“It's just surreal,” says Heather Porter in her office on a sunny spring day. Sunlight streamed through a thin window facing Broad Street, illuminating the awards, diplomas, elegant plants and art, and family photos that crowd her office. The juxtaposition is clear but casual, as if the personal and professional fit hand in glove. Much like Porter herself.
"This is about my fourth time in Alaska," Tammy Barlet says in a recent phone call. She was taking a break from her full-time internship at the All Alaska Pediatric Partnership’s Immunization Workgroup – the final requirement for her BS in public health. "It's ironic that I went into the Coast Guard thinking, 'Oh, I'll just get to stay stateside, no problem.' And now I’m looking at a long-term career working for the VFW."
Retired Petty Officer 3rd Class Ray Gerald Abarintos (MSW ’17) left the Navy in June 2013 after serving as a corpsman for five years. As part of a Marine Corps infantry battalion, he served as a medic to teams of 15 marines in North Carolina, Hawaii, and Afghanistan. He completes his master’s degree with a focus on clinical practice this May.
Weeks before he receives his Master of Science degree in health informatics, Joseph Boateng took his next step along an already clear career path. In his new role as operations manager of health information management at Jefferson University Hospital, he oversees all the health information activities and resources for Jefferson University Physicians.
“Jefferson is a fast-paced, innovative environment and a great place to be for healthcare technology,” he says.
So, you want to get into environmental health. Now you can get a taste of what environmental scientists study –the risks of roof harvested rainwater, the huge potential of the tiny nanoparticle, how to protect yourself from foodborne illness, and controversial energy practices like fracking and coal, and more – and even jump into the conversation.
Lisa Zoll is an instructor in the School of Social Work at Temple’s Harrisburg campus. Her teaching interests include Loss & Grief, Assessment and Diagnosis of Mental Health Disorders, Social Justice, and Human Behavior in the Social Environment. Paige Gentry (MEd, Counseling Psychology, 2017) also contributed to this article.

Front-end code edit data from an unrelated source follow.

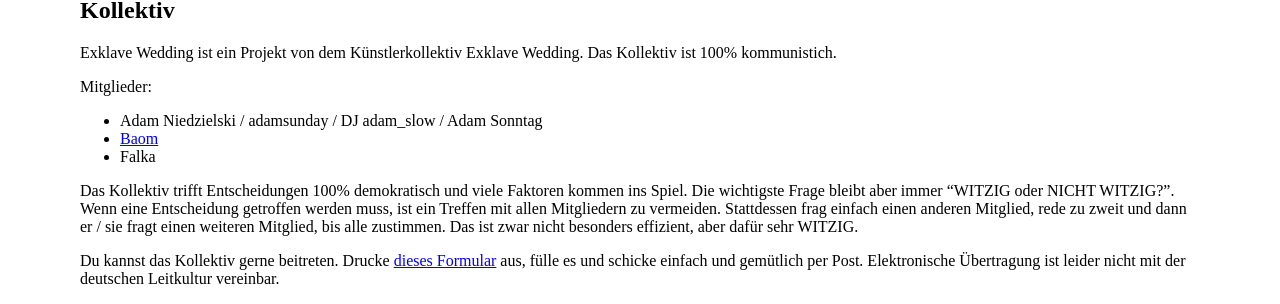
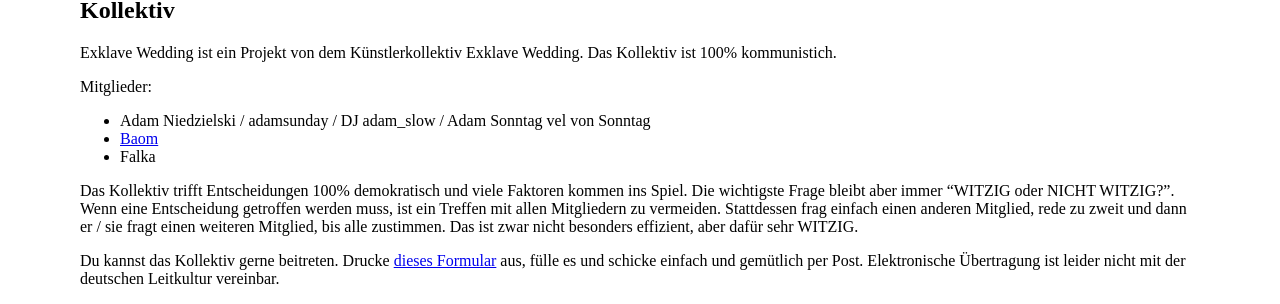
Before and after one commit to adamniedzielski/exklave-wedding, a Jekyll site: the page built from index.markdown, in a window 1280 px wide. Shown: the part 701-1005 px from the top of the page. Built offline with Jekyll 4.4.1, drawn with Linux system fonts in a browser that asks for light colours; our own code applies the rules of GitHub Pages for plain Markdown files.

Commit message:
Add important "von"

```diff
--- a/index.markdown
+++ b/index.markdown
@@ -47,7 +47,7 @@ Exklave Wedding ist ein Projekt von dem Künstlerkollektiv Exklave Wedding. Das
 
 Mitglieder:
 
-- Adam Niedzielski / adamsunday / DJ adam_slow / Adam Sonntag
+- Adam Niedzielski / adamsunday / DJ adam_slow / Adam Sonntag vel von Sonntag
 - [Baom](https://soundcloud.com/baommusic)
 - Falka
 
```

In her role as a health and medical planning coordinator at the Philadelphia Office of Emergency Management, Savannah Gore draws on the many skills and the unique perspective she’s gained in her military service. Since 2014 Specialist Gore has served the U.S. Army Reserves as a healthcare specialist (or medic, in civilian terms) and hazardous materials first responder.
The technology to acquire genome sequence data from biobanked tissue samples has outpaced the ability to protect large databases from security breaches, raising the issue of whether loss of confidentiality risk should be discussed with donor families during the consent process.
A new study coauthored by College of Public Health Dean Laura A. Siminoff and Associate Professor Heather Traino examines how well families who donate tissue to a biobank—or decide not to donate—understand the risks and implications of a potential confidentiality breach.
Lesley Sasnett transferred from the University of Southern California to Temple in January 2015 from an MSW program into the dual MSW-MPH program. She is a veteran of the Army, having been stationed in Germany, the Netherlands, and Kosovo. As a military contractor, she served for 15 years as a trainer and intelligence specialist throughout the U.S., Iraq, and Afghanistan.
On Friday, April 7, the College of Public Health hosted about 70 students from four Philadelphia School District schools for a public health career information day in celebration of National Public Health Week. Students had opportunities to engage in hands-on activities and learn about the skills used by practitioners of public health, athletic training, nursing, and therapeutic recreation.